- **Your objective**
Among the entries below, find each line holding "login" and return it.

- **Information given**
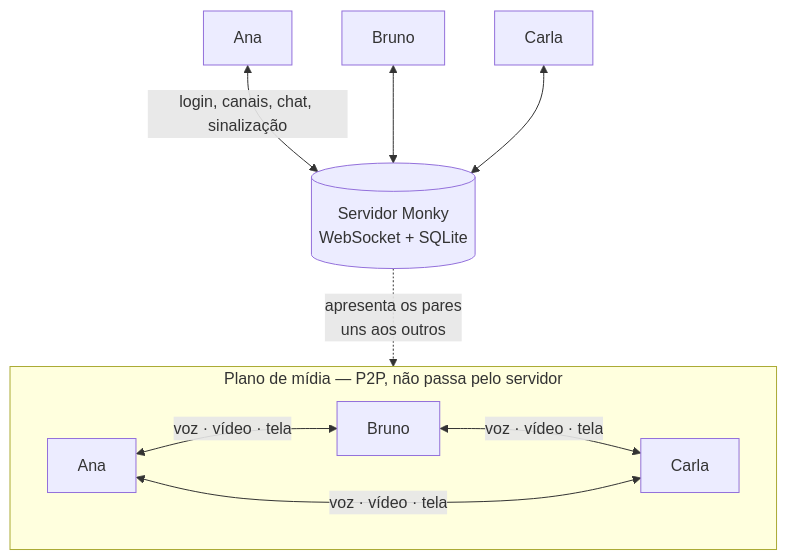
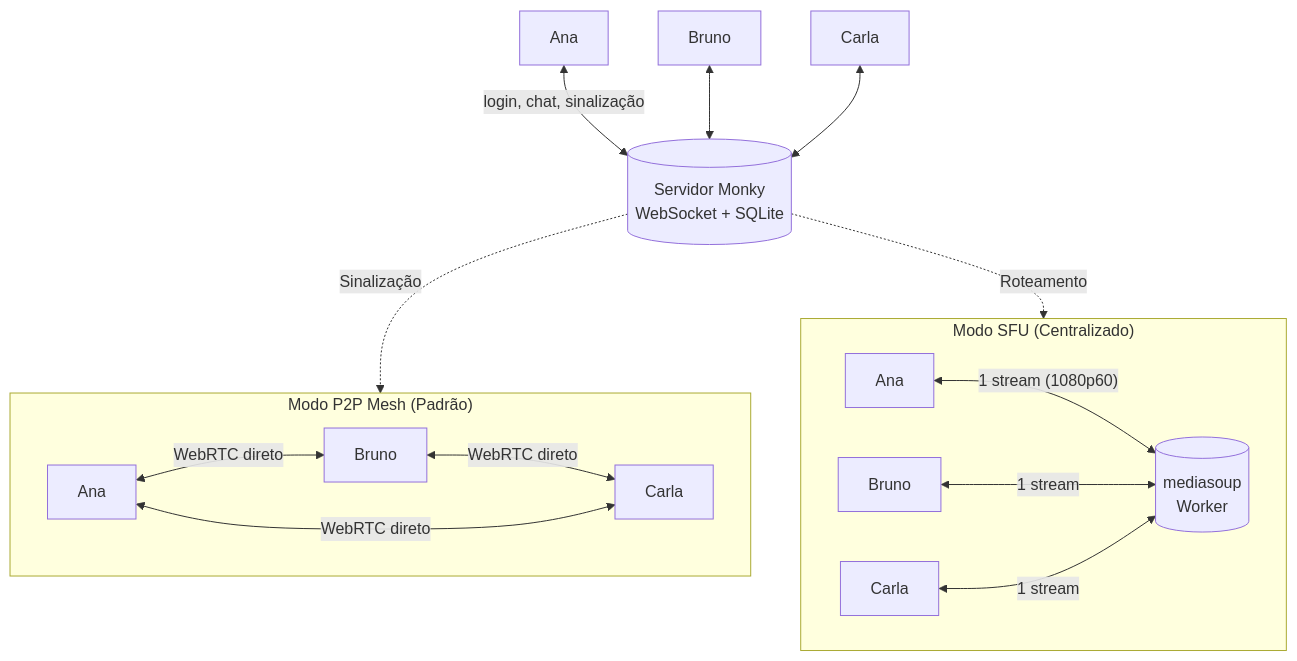
The diagram in README.md (MiniVoiceOrg/Mini_Voice), drawn with Mermaid before and after one commit. The commit also changed other lines of this file and 8 other files, not shown here.

````diff
--- a/README.md
+++ b/README.md
@@ -57,16 +57,24 @@
 ```mermaid
 flowchart TB
-    subgraph MP["Plano de mídia — P2P, não passa pelo servidor"]
+    subgraph P2P["Modo P2P Mesh (Padrão)"]
         direction LR
-        A2["Ana"] <-->|"voz · vídeo · tela"| B2["Bruno"]
-        B2 <-->|"voz · vídeo · tela"| C2["Carla"]
-        A2 <-->|"voz · vídeo · tela"| C2
+        A1["Ana"] <-->|"WebRTC direto"| B1["Bruno"]
+        B1 <-->|"WebRTC direto"| C1["Carla"]
+        A1 <-->|"WebRTC direto"| C1
+    end
+
+    subgraph SFU["Modo SFU (Centralizado)"]
+        direction LR
+        A2["Ana"] <-->|"1 stream (1080p60)"| MS[("mediasoup<br/>Worker")]
+        B2["Bruno"] <-->|"1 stream"| MS
+        C2["Carla"] <-->|"1 stream"| MS
     end
 
     S[("Servidor Monky<br/>WebSocket + SQLite")]
-    A["Ana"] <-->|"login, canais, chat, sinalização"| S
+    A["Ana"] <-->|"login, chat, sinalização"| S
     B["Bruno"] <--> S
     C["Carla"] <--> S
 
-    S -.->|"apresenta os pares<br/>uns aos outros"| MP
+    S -.->|"Sinalização"| P2P
+    S -.->|"Roteamento"| SFU
 ```
````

- **Task output**
-    A["Ana"] <-->|"login, canais, chat, sinalização"| S
+    A["Ana"] <-->|"login, chat, sinalização"| S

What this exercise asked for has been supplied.